◆ RECORDS FOR THE TASK:

***

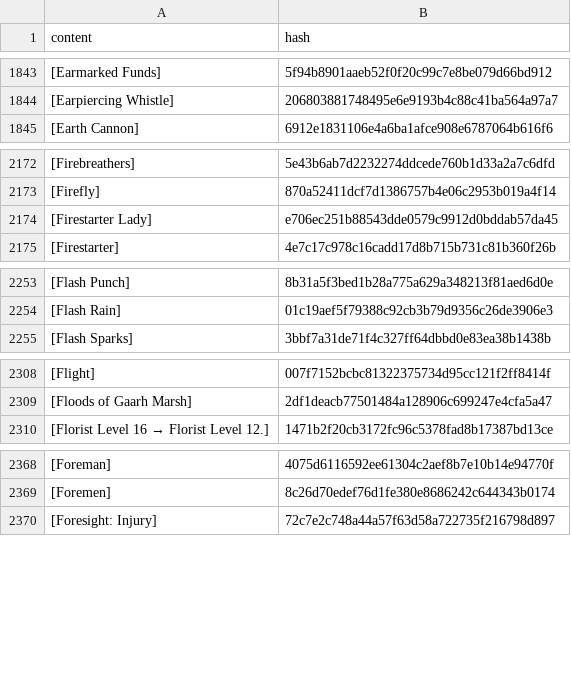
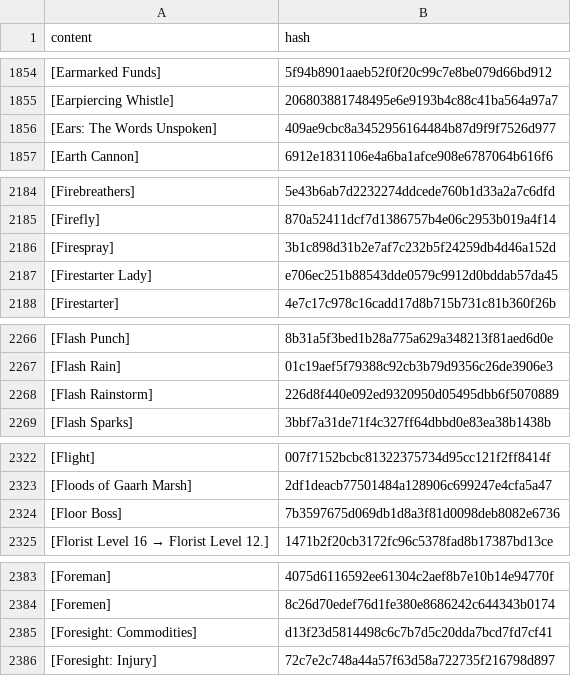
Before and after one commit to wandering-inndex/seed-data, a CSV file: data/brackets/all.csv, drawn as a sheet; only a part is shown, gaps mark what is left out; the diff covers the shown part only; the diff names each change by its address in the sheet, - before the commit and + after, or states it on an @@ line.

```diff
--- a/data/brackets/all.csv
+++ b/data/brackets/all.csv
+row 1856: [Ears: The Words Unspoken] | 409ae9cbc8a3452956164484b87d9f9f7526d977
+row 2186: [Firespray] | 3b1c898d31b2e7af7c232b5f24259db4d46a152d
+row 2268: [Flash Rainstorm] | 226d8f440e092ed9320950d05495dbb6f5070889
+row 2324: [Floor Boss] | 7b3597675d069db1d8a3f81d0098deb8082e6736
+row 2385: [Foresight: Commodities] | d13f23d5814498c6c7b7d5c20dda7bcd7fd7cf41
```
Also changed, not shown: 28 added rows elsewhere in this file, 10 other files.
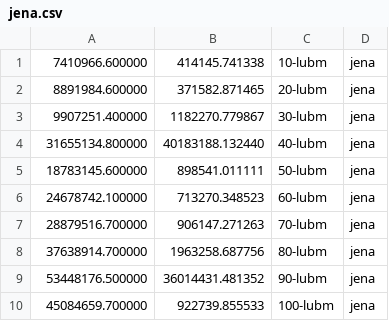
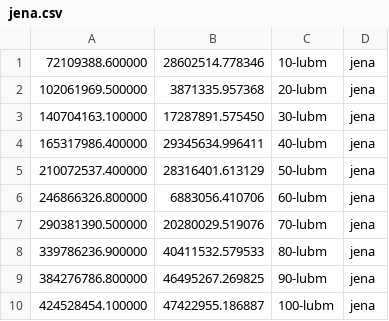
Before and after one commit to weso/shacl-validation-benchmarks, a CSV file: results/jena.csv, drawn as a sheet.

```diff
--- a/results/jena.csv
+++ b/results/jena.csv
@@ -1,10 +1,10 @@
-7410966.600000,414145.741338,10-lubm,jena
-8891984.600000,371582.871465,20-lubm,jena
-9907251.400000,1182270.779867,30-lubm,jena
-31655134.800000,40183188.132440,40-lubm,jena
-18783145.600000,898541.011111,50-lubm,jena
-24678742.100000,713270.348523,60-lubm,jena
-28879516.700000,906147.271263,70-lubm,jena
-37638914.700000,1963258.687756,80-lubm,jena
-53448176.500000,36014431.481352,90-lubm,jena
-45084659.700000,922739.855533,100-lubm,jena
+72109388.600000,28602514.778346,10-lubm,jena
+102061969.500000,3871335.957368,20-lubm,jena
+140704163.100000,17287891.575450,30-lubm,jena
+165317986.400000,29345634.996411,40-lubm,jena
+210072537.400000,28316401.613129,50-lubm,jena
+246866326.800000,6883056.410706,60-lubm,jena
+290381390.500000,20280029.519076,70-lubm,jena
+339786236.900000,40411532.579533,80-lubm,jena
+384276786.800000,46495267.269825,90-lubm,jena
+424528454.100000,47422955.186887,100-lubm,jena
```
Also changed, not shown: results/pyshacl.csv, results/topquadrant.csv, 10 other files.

***

◆ WHAT YOU NEED TO DO: Copy every line above that holds the word "files".

◆ EXERCISE ANSWER:
Also changed, not shown: 28 added rows elsewhere in this file, 10 other files.
Also changed, not shown: results/pyshacl.csv, results/topquadrant.csv, 10 other files.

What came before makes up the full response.